**Work task:**
In the records below, find each line with "parts" and copy it.

*** Task data

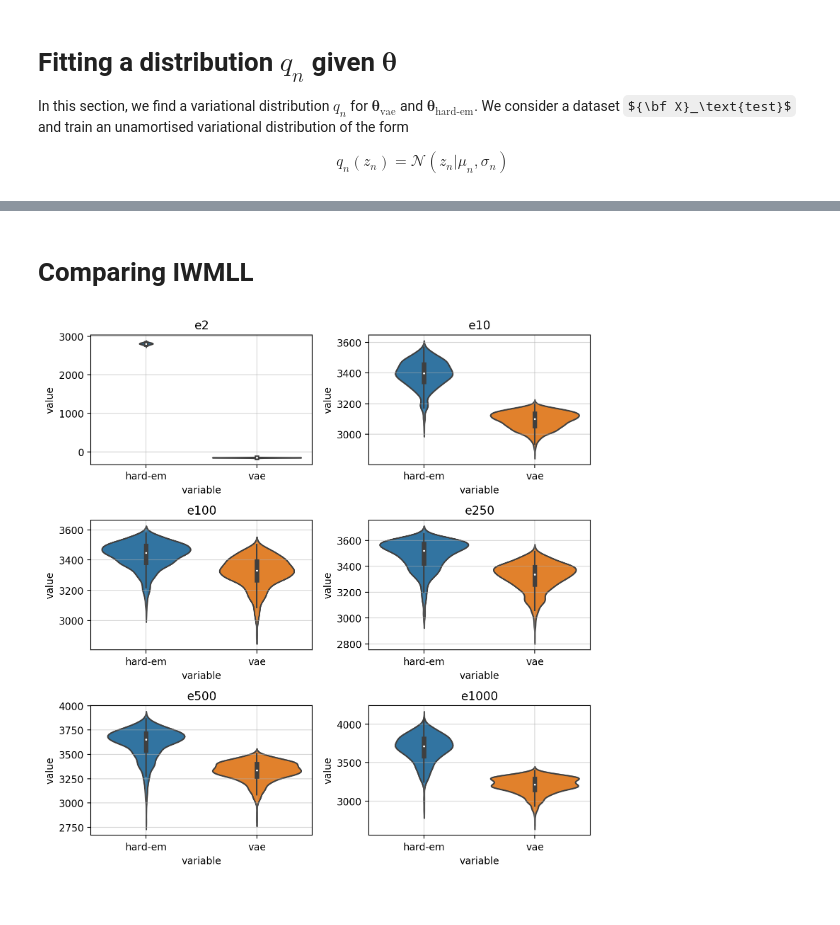
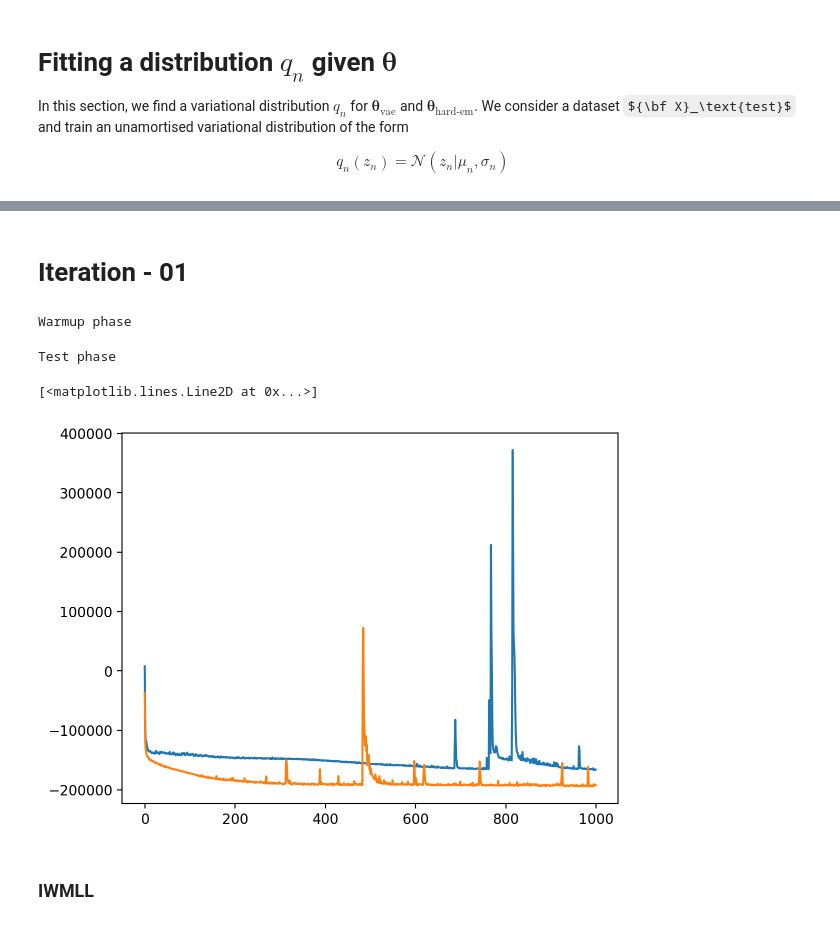
Before and after one commit to gerdm/hard-em-lvm, a Jupyter notebook: notebooks/13-hard-em-ipl-vae-multiple.ipynb, the cells around one changed output, grey strips where cells are left out. Saved outputs shown, nothing was run; the diff lists cells and outputs as text; code cells hidden in the pictures; some formulas as TeX source.

```diff
--- a/notebooks/13-hard-em-ipl-vae-multiple.ipynb
+++ b/notebooks/13-hard-em-ipl-vae-multiple.ipynb
@@ -31,4 +35 @@ import matplotlib.pyplot as plt
 %config InlineBackend.figure_format = "retina"
-# %%
-with open("../results-full.pkl", "rb") as f:
-    output = pickle.load(f)
@@ -34,0 +56,6 @@ with open("../results-full.pkl", "rb") as f:
+# %%
+path_config = "../experiments/configs/fmnistv01.toml"
+with open(path_config, "rb") as f:
+    config = tomli.load(f)
+
+print(json.dumps(config, indent=2))
@@ -35,17 +123,21 @@ with open("../results-full.pkl", "rb") as f:
+# %%
+dict_models = {
+    "class_decoder": Decoder,
+    "class_encoder": Encoder,
+    "class_encoder_test": hlax.models.GaussEncoder,
+}
+# %% [markdown]
+# Iteration - 01
+# %%
+output = base_vae_hardem.main(config, dict_models)
+# %% [output]
+Warmup phase
+Test phase
+# %%
+plt.plot(output["warmup"]["vae"]["hist_loss"])
+plt.plot(output["warmup"]["hardem"]["hist_loss"])
+# %% [output]
+[<matplotlib.lines.Line2D at 0x...>]
+[figure, added]
 # %% [markdown]
-# Comparing IWMLL
+### IWMLL
-# %%
-fig, axs = plt.subplots(3, 2, figsize=(8, 8))
-
-dict_mll_epochs = output["test"]
-for ax, key in zip(axs.ravel(), dict_mll_epochs):
-    df_mll = pd.DataFrame.from_dict(dict_mll_epochs[key])
-    df_mll.columns = ["hard-em", "vae"]
-    sns.violinplot(df_mll.melt(), x="variable", y="value", ax=ax)
-    ax.grid(alpha=0.5)
-    ax.set_title(key)
-
-# axs[-1, -1].axis("off")
-plt.tight_layout()
-# %% [output]
-[figure, removed]
```
Also changed, not shown: parts of 32 cells of this notebook.
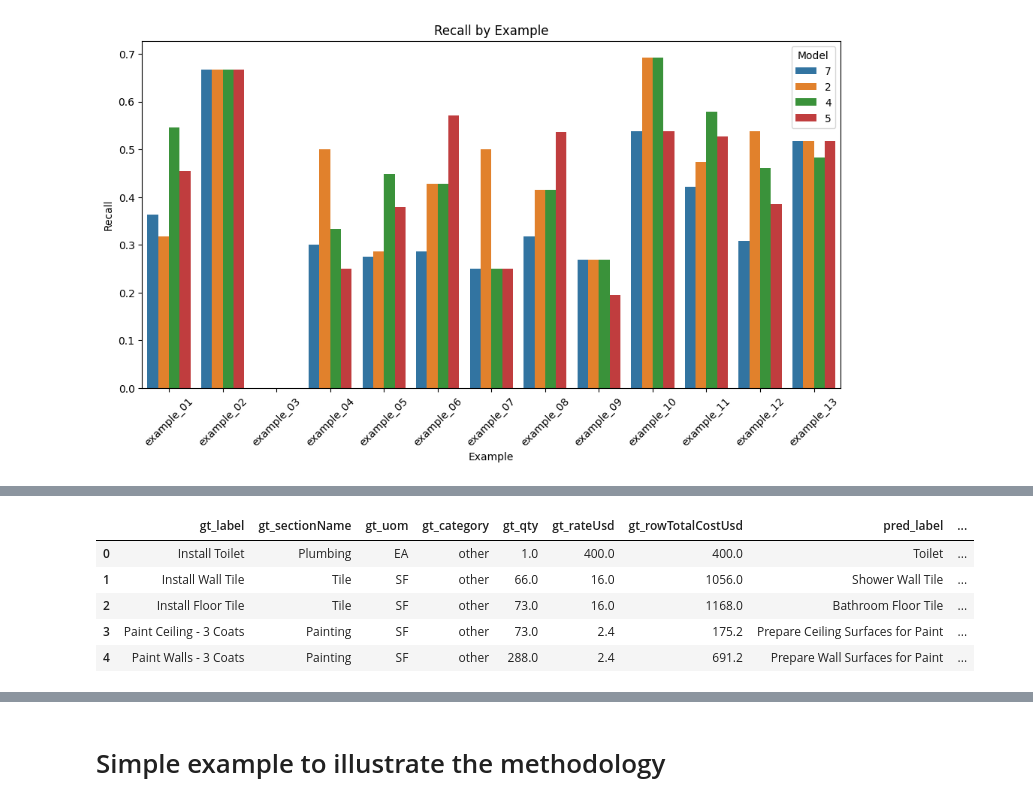
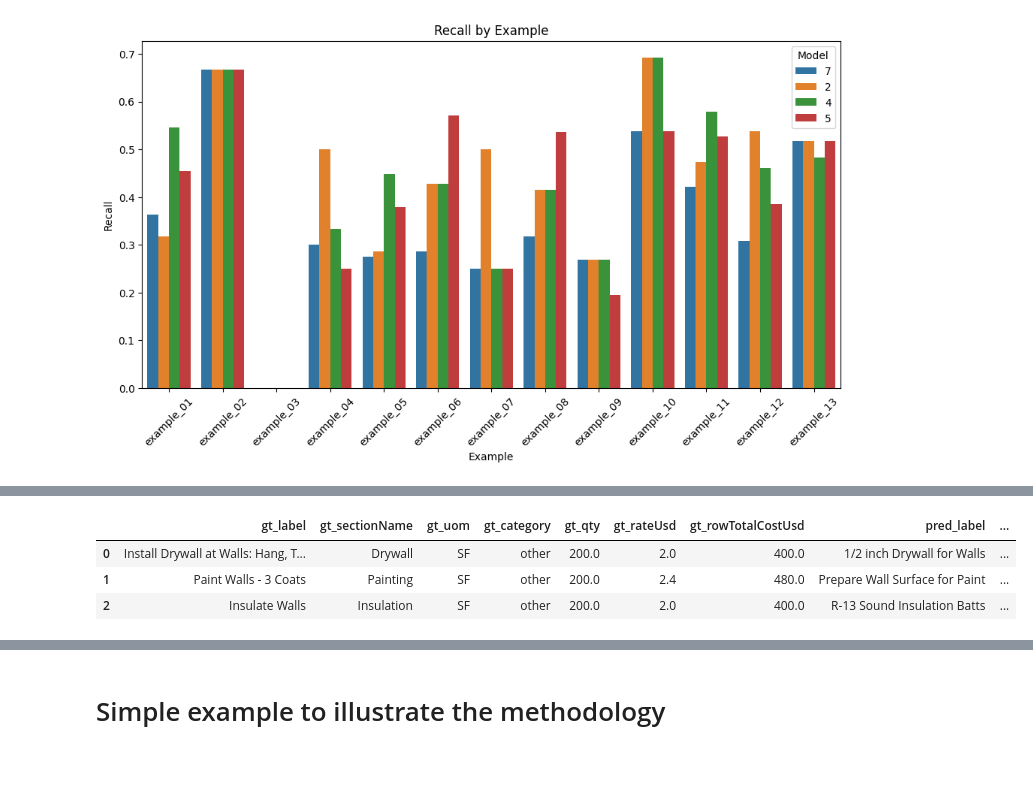
Before and after one commit to krzischp/handoff-eval, a Jupyter notebook: notebooks/evaluation.ipynb, the cells around one changed output, grey strips where cells are left out. Drawn from its saved outputs; the diff is of its cells as text; code cells hidden in the pictures; blank space fills up the shorter version.

```diff
--- a/notebooks/evaluation.ipynb
+++ b/notebooks/evaluation.ipynb
@@ -124,10 +120,9 @@ ground_truth_data["example_02"]["input"]
 # %%
-matched_pairs_dict["2"]["example_01"]["matched_pairs_data"].iloc[:5]
+# Investigate matched pair (gt_, pred_) for this same example and for the best model `4`
+matched_pairs_dict["4"]["example_02"]["matched_pairs_data"].iloc[:3]
 # %% [output]
 |  | gt_label | gt_sectionName | gt_uom | gt_category | gt_qty | gt_rateUsd | gt_rowTotalCostUsd | pred_label | ... |
-| 0 | Install Toilet | Plumbing | EA | other | 1.0 | 400.0 | 400.0 | Toilet | ... |
-| 1 | Install Wall Tile | Tile | SF | other | 66.0 | 16.0 | 1056.0 | Shower Wall Tile | ... |
-| 2 | Install Floor Tile | Tile | SF | other | 73.0 | 16.0 | 1168.0 | Bathroom Floor Tile | ... |
-| 3 | Paint Ceiling - 3 Coats | Painting | SF | other | 73.0 | 2.4 | 175.2 | Prepare Ceiling Surfaces for Paint | ... |
-| 4 | Paint Walls - 3 Coats | Painting | SF | other | 288.0 | 2.4 | 691.2 | Prepare Wall Surfaces for Paint | ... |
+| 0 | Install Drywall at Walls: Hang, T... | Drywall | SF | other | 200.0 | 2.0 | 400.0 | 1/2 inch Drywall for Walls | ... |
+| 1 | Paint Walls - 3 Coats | Painting | SF | other | 200.0 | 2.4 | 480.0 | Prepare Wall Surface for Paint | ... |
+| 2 | Insulate Walls | Insulation | SF | other | 200.0 | 2.0 | 400.0 | R-13 Sound Insulation Batts | ... |
 # %%
```
Also changed, not shown: parts of 8 cells of this notebook, 6 other files.
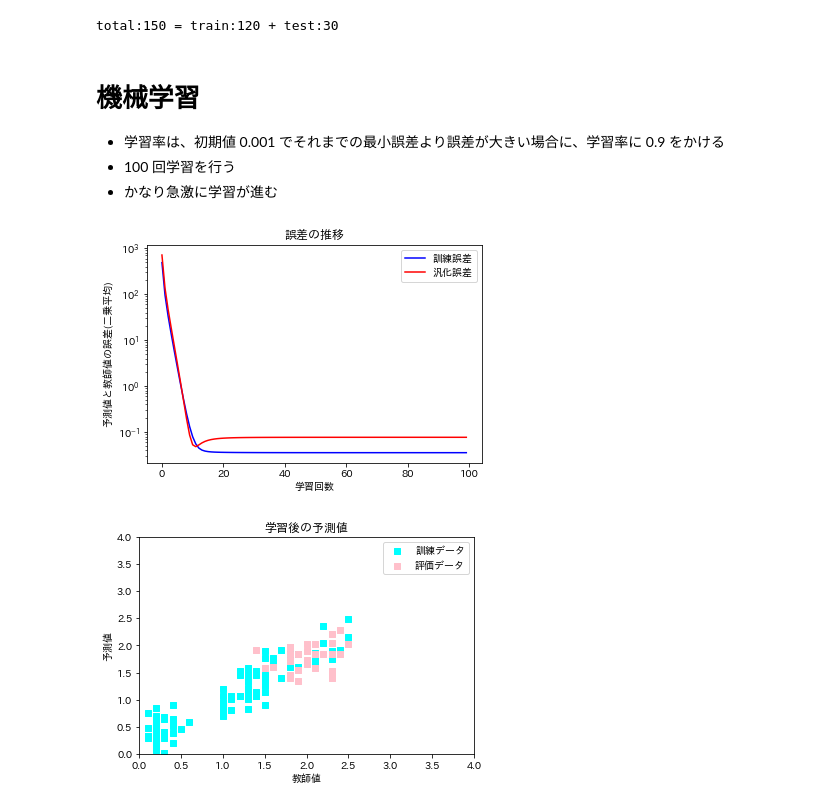
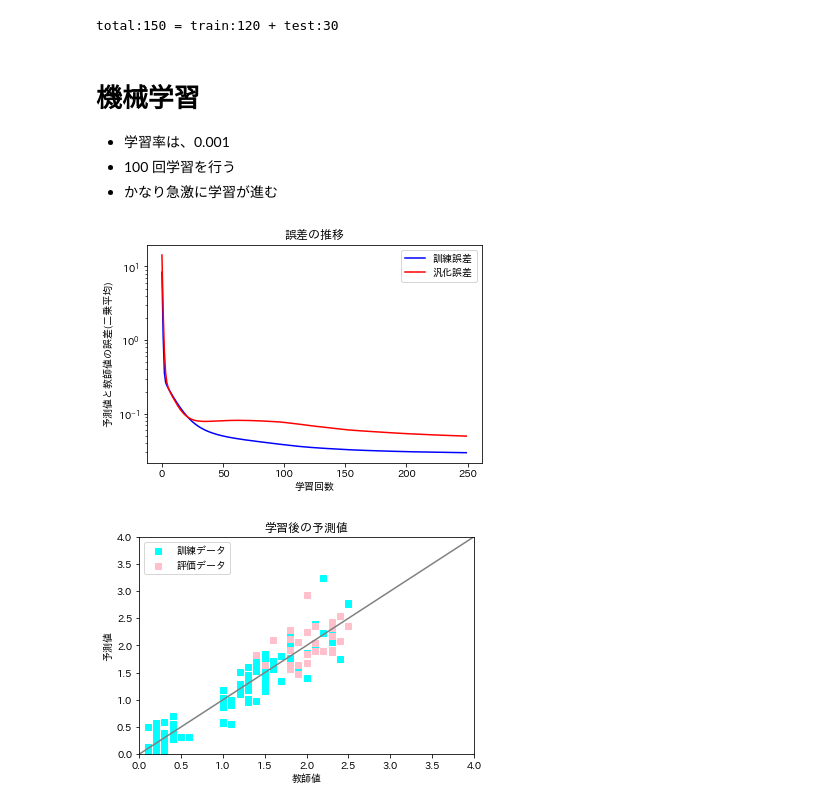
Before and after one commit to kagyuu/ai-chan, a Jupyter notebook: notes/iris.ipynb, the cells around one changed output. Cells and saved outputs as stored; diff of their text form; code cells hidden in the pictures.

```diff
--- a/notes/iris.ipynb
+++ b/notes/iris.ipynb
@@ -37,11 +37,11 @@ print ("total:{} = train:{} + test:{}".format(data_size, len(x_train[0]), len(x_
 total:150 = train:120 + test:30
 # %% [markdown]
 # 機械学習
-* 学習率は、初期値 0.001 でそれまでの最小誤差より誤差が大きい場合に、学習率に 0.9 をかける
+* 学習率は、0.001
 * 100 回学習を行う
 * かなり急激に学習が進む
 # %%
-w, b = dl.create_network(3, 10, 1)
+w, b = dl.create_network(3, 5, 5, 1, layer_factory = dl.create_layer_random)
 
 # 訓練誤差
 tx = []
@@ -50,12 +50,10 @@ te = []
 gx = []
 ge = []
 
-# 前回誤差
-min_error = np.finfo(float).max
 # 学習率
 lr = 0.001
 
-for cnt in range(0, 100):
+for cnt in range(0, 250):
     # 順伝搬 (評価用)
     gu, gz, gy = dl.forward(x_eval, w, b, math.relu, math.identity_mapping)
 
@@ -63,10 +61,6 @@ for cnt in range(0, 100):
     gx.append(cnt)
     error = math.least_square(d_eval, gy) / len(x_eval[0])
     ge.append(error)
-    if min_error > error:
-        min_error = error
-    else :
-        lr = lr * 0.9
 
     # 順伝搬 (訓練用)
     u, z, y = dl.forward(x_train, w, b, math.relu, math.identity_mapping)
@@ -78,7 +72,7 @@ for cnt in range(0, 100):
     # 逆伝搬
     dEdW, dEdB = dl.backward(w, b, u, z, y - d_train, math.d_relu)
     # パラメータ修正
-    w, b = dl.adjust_network(w, b, dEdW, dEdB, learning_rate=ｌｒ)
+    w, b = dl.adjust_network(w, b, dEdW, dEdB, learning_rate=lr)
 # %%
 plt.figure()
 plt.title("誤差の推移")
@@ -91,17 +85,20 @@ plt.plot(gx, ge, color='red', label='汎化誤差')
 plt.legend()
 plt.show()
 # %% [output]
-[figure, old version]
+[figure, new version]
 # %%
 plt.figure()
 plt.title("学習後の予測値")
 plt.xlabel("教師値")
 plt.ylabel("予測値")
-plt.ylim(0.0,4.0)
-plt.xlim(0.0,4.0)
-plt.scatter(d_train.T, y.T, color='cyan', marker='s', label='訓練データ')
-plt.scatter(d_eval.T, gy.T, color='pink', marker='s', label='評価データ')
+plt.xlim(0.0, max(4.0, np.max(d_train), np.max(d_eval)))
+plt.ylim(0.0, max(4.0, np.max(y), np.max(gy)))
+plt.scatter(d_train.T, y.T, color="cyan", marker="s", label="訓練データ")
+plt.scatter(d_eval.T, gy.T, color="pink", marker="s", label="評価データ")
+
+x = np.arange(-10,10,0.1)
+plt.plot(x, x, color="gray")
 plt.legend()
 plt.show()
 # %% [output]
-[figure, old version]
+[figure, new version]
```
Also changed, not shown: parts of 1 cell of this notebook, 8 other files.
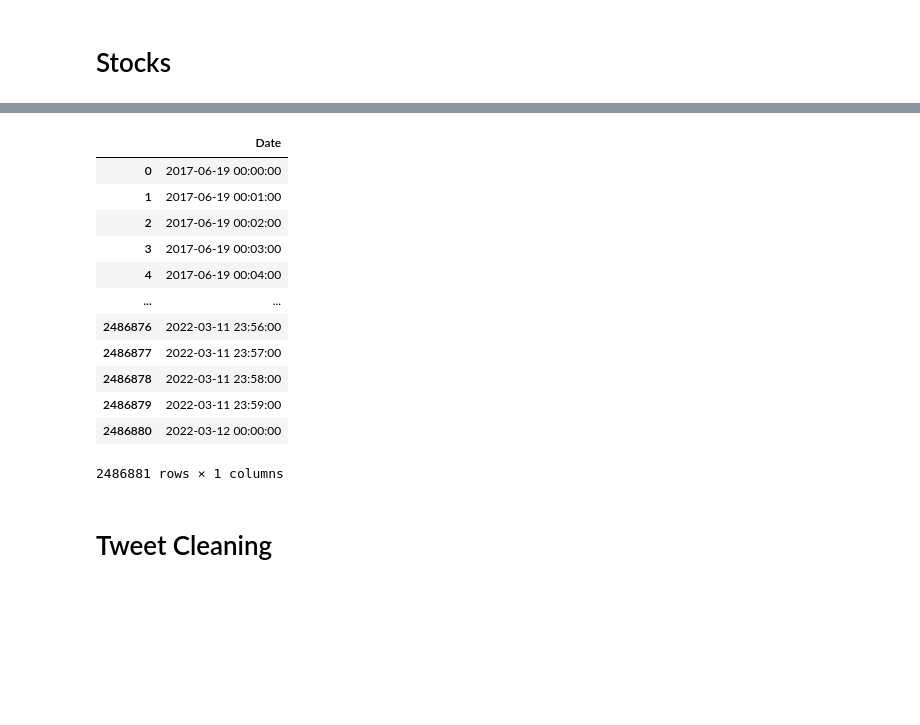
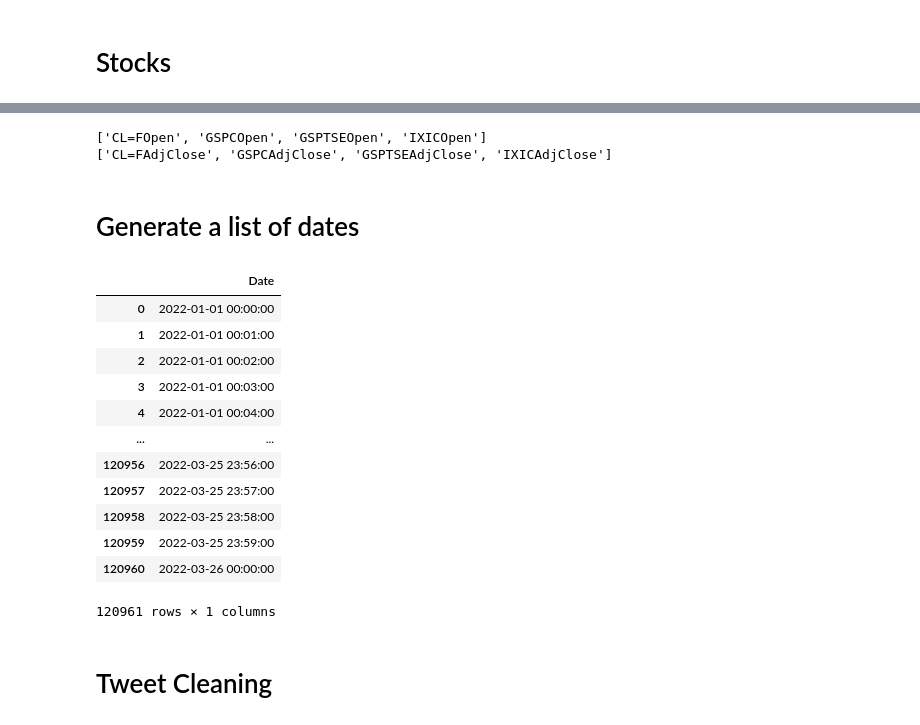
Before and after one commit to warriorprince86/MachineLearning, a Jupyter notebook: project/src/datamerge.ipynb, the cells around one changed output, grey strips where cells are left out. Saved outputs shown, nothing was run; the diff lists cells and outputs as text; code cells hidden in the pictures; blank space fills up the shorter version.

Commit message:
fix(revised-stocks-data-read): revised the section where the stock data is read

```diff
--- a/project/src/datamerge.ipynb
+++ b/project/src/datamerge.ipynb
@@ -2,5 +2,9 @@
 import pandas as pd
 import numpy as np
 from datetime import datetime, timedelta
+
+pd.set_option('display.max_columns', 1000, 'display.max_colwidth', 1000, 'display.max_rows',1000)
+import warnings
+warnings.filterwarnings('ignore')
 # %% [markdown]
 # Stocks
@@ -57,22 +80,32 @@ df_stocks
+# %%
+# Stocks Data
+filename='data/ ^GSPC CL=F ^IXIC ^GSPTSE_5m.csv'
+header = read_stocks_data_header(filename)
+df_stocks_open, df_stocks_close = read_stocks_data(filename,header,3)
+# %% [output]
+['CL=FOpen', 'GSPCOpen', 'GSPTSEOpen', 'IXICOpen']
+['CL=FAdjClose', 'GSPCAdjClose', 'GSPTSEAdjClose', 'IXICAdjClose']
+# %% [markdown]
+# Generate a list of dates
 # %%
 # Date Range
 df_date= pd.DataFrame()
-df_date['Date'] = pd.bdate_range(start='2017-06-19', end='2022-03-12', freq='min')
+df_date['Date'] = pd.bdate_range(start='2022-01-01', end='2022-03-26', freq='min')
 df_date
 # %% [output]
 |  | Date |
-| 0 | 2017-06-19 00:00:00 |
-| 1 | 2017-06-19 00:01:00 |
-| 2 | 2017-06-19 00:02:00 |
-| 3 | 2017-06-19 00:03:00 |
-| 4 | 2017-06-19 00:04:00 |
+| 0 | 2022-01-01 00:00:00 |
+| 1 | 2022-01-01 00:01:00 |
+| 2 | 2022-01-01 00:02:00 |
+| 3 | 2022-01-01 00:03:00 |
+| 4 | 2022-01-01 00:04:00 |
 | ... | ... |
-| 2486876 | 2022-03-11 23:56:00 |
-| 2486877 | 2022-03-11 23:57:00 |
-| 2486878 | 2022-03-11 23:58:00 |
-| 2486879 | 2022-03-11 23:59:00 |
-| 2486880 | 2022-03-12 00:00:00 |
+| 120956 | 2022-03-25 23:56:00 |
+| 120957 | 2022-03-25 23:57:00 |
+| 120958 | 2022-03-25 23:58:00 |
+| 120959 | 2022-03-25 23:59:00 |
+| 120960 | 2022-03-26 00:00:00 |
-2486881 rows × 1 columns
+120961 rows × 1 columns
 # %% [markdown]
 # Tweet Cleaning
 # %%
```
Also changed, not shown: parts of 2 cells of this notebook, 1 other file.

******

**Task result:**
Also changed, not shown: parts of 32 cells of this notebook.
Also changed, not shown: parts of 8 cells of this notebook, 6 other files.
Also changed, not shown: parts of 1 cell of this notebook, 8 other files.
Also changed, not shown: parts of 2 cells of this notebook, 1 other file.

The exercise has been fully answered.